The highlight of this gallery hop is a block up-hill on Granville, the Atelier Gallery. What is here is the reason I stubbornly insisted to Rumpole that I go on this excursion with the girls – a show of current paintings and drawings by BC painter, Robert Young, whose work I have admired for 40 years. On my last weekly visit with Dr. L my GP, he teased me with information about there having been an opening at this gallery for this show. Dr. L knows of my passionate regard for this painter’s work, as we have had spirited discussions in his office about matters pertaining to BC painters, and Dr. L jokingly commented that he was going to have his son start on a career as newspaper delivery boy so he could save up enough shekels to buy a Robert Young painting as a Father’s day present for him!
Well, we stayed in the Atelier a very long time, looking, considering, discussing, marvelling. This painter has a most remarkably restrained manner of working, and this has an effect of stilling a viewer into a thoughtful and contemplative state. Lucky has a preference for more visceral painterliness in handling materials, more energy, greater abandon. Barb, on the other hand has a liking for measured control in working with paint – a slow, dreamlike manner of constructing images. The result of their differing predelictions was a really thoughtful discussion, to which the gallery attendant paid close attention, and during which the gallery owner paused beside us to listen to, a satisfied smile on his face.
My eye was sore, but, so what, pleasure of seeing this remarkable body of work made me forget discomfort. The stimulating discussions among us had been most satisfactory. Barb and Lucky grasped my elbows and led me to the Alliance Francaise restaurant, where we ate light lunch and continued our discussion, most happily.
On the way home, driving through Friday afternoon rush-hour, I lounged in the backseat with eyes closed and listened to the continuing conversation between Lucky and Barb, most gratified that they had so much enjoyed this outing. And I had got my necessary Art Fix, which was worth two days of anticipated eye discomfort.

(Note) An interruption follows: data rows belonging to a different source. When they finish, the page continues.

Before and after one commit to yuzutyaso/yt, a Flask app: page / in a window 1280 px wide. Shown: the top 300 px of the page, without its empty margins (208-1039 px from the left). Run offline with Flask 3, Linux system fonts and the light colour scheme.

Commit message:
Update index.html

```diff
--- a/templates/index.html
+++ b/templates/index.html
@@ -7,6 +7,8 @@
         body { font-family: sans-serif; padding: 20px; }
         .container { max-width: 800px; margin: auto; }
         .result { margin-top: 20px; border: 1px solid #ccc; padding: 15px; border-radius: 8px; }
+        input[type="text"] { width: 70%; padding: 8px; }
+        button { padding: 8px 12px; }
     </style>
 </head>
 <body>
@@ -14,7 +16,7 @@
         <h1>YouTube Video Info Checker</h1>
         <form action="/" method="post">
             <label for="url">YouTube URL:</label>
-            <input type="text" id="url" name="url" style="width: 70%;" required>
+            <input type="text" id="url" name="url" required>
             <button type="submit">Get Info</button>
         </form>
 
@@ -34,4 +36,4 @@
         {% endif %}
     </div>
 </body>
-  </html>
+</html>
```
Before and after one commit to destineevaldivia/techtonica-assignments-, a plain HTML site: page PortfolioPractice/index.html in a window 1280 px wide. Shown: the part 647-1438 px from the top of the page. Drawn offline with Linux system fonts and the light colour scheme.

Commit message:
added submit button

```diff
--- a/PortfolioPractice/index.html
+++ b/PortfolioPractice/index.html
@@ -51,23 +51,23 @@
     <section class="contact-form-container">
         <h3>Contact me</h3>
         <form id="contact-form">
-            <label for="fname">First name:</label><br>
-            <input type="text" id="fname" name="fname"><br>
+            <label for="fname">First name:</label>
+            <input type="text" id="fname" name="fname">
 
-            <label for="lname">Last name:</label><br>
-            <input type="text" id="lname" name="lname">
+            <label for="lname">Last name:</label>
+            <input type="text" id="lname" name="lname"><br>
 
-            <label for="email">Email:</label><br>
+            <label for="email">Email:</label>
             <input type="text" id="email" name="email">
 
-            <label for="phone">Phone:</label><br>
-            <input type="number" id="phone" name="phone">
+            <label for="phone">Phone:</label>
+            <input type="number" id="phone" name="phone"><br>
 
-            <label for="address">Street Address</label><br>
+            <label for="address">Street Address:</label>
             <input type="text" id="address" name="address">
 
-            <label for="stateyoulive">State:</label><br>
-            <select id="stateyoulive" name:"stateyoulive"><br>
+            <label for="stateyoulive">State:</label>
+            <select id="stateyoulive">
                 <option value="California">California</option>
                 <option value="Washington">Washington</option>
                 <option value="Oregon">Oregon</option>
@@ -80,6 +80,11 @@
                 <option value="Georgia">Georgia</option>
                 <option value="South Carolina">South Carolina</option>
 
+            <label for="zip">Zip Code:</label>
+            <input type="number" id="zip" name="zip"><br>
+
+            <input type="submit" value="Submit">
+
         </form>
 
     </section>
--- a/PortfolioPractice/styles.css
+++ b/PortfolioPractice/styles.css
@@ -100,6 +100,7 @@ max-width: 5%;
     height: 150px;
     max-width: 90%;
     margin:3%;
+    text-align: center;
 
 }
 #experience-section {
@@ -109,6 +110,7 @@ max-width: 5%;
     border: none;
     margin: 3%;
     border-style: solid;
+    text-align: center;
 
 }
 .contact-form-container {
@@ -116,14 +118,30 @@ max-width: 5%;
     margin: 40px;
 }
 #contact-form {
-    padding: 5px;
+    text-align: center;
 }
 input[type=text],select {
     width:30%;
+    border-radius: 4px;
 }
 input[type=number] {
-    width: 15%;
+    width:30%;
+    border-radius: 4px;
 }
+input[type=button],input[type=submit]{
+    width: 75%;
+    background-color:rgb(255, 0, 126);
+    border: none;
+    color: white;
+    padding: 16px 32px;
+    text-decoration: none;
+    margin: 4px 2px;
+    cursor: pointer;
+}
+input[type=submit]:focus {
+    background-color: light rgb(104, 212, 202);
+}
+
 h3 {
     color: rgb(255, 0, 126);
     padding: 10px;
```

Thanks so much, you two gems, Barb and Lucky, for providing and sharing this marvellous gallery hop!
You can see Robert Young’s work in this show at : www.ateliergallery.ca Enjoy!